There is no question that fermentation takes place accidentally (as it must have done countless times before humans learned something about controlling the process), and most investigators believe that barley was first cultivated in the Fertile Crescent region of lower Mesopotamia between the Tigris and Euphrates rivers.

In Jerusalem there was a bakers' quarter where bread was baked in tiers of stone-built ovens, or furnaces as they were called in the Bible.

In Ancient Rome bread ovens in the public bakeries were originally hewn from solid rock.

These ovens were heated by the familiar method of burning wood in the baking chamber, raking out the ashes and putting in the dough to bake.

The oven opening was closed with a large stone, sometimes sealed with clay.

These ovens or hearths took the form of clay-covered hollows in the floor which were heated with burning wood.

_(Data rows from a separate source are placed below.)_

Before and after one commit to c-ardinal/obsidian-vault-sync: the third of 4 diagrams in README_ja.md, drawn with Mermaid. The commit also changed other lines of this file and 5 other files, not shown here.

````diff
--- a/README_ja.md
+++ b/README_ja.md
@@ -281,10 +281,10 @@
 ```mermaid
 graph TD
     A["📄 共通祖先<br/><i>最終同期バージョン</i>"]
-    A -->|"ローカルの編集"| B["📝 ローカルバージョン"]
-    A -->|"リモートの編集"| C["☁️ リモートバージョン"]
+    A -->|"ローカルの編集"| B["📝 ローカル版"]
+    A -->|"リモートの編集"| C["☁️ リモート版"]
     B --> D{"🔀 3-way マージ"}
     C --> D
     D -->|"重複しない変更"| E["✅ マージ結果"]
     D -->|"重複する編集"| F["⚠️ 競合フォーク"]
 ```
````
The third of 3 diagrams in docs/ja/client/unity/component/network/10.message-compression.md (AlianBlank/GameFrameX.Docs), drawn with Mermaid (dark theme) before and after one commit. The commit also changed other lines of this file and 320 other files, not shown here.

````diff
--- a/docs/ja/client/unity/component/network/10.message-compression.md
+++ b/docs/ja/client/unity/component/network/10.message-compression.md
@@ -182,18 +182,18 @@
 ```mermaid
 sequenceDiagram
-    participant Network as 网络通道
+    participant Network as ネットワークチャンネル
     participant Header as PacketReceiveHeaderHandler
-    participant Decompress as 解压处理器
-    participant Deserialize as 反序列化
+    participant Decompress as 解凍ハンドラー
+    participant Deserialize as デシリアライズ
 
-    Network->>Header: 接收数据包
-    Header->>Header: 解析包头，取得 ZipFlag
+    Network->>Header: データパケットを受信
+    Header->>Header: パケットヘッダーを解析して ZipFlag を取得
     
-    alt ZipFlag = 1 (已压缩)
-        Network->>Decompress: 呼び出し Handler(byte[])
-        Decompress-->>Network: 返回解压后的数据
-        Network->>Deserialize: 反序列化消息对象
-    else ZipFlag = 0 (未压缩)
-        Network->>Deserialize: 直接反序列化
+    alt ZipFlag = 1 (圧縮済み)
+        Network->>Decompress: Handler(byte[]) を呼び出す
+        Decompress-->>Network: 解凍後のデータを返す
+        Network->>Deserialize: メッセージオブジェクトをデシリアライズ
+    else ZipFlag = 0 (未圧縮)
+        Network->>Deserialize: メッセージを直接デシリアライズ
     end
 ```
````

When the heat was sufficient the embers were raked out and the pieces of dough placed in the hollows and covered over.

166) On the Web Recommended reading: English Bread and Yeast Cookery, Elizabeth David Six Thousand Years of Bread, H. Jacob The Story of Bread, Ronald Sheppard and Edward Newton Ancient ovens & baking "The most important part of the baker's equipment is, and always has been, his oven.

For six thousand years and more it is the oven, however crude or complex, which has transformed the sticky wet dough into bread.

The loaves were then broken up and put to soak in water, where they were allowed to ferment for about a day before the liquor was strained off and considered ready for drinking." ---Food in History, Reay Tannahill [Three Rivers Press: New York] 1988 (p.48) "Leavening, according to one theory, was discovered when some yeast spores--the air is full of them, especially in a bakehouse that is also a brewery--drifted onto a dough that had been set aside for a while before baking; the dough would rise, not very much, perhaps, but enough to make the bread lighter and more appetizing than usual, and afterwards, as so often in the ancient world, inquiring minds set about the task of reproducing deliberately a process that had been discovered by accident.

But there is an alternative and even more likely theory-that on some occasion ale instead of water was used to mix the dough.

Alongside with the news, viewers enjoy lots of entertaiment programs and popular series Canal 44: Mis Doctores (My Doctors), Carolina en tu Cocina (Carolina on Your Kitchen), El Sazon de la Vida (The Spice of Life), El Arquitecto de los Suenos (The Architect of Dreams) and La Sobremesa (The Desktop).

Tags: , ,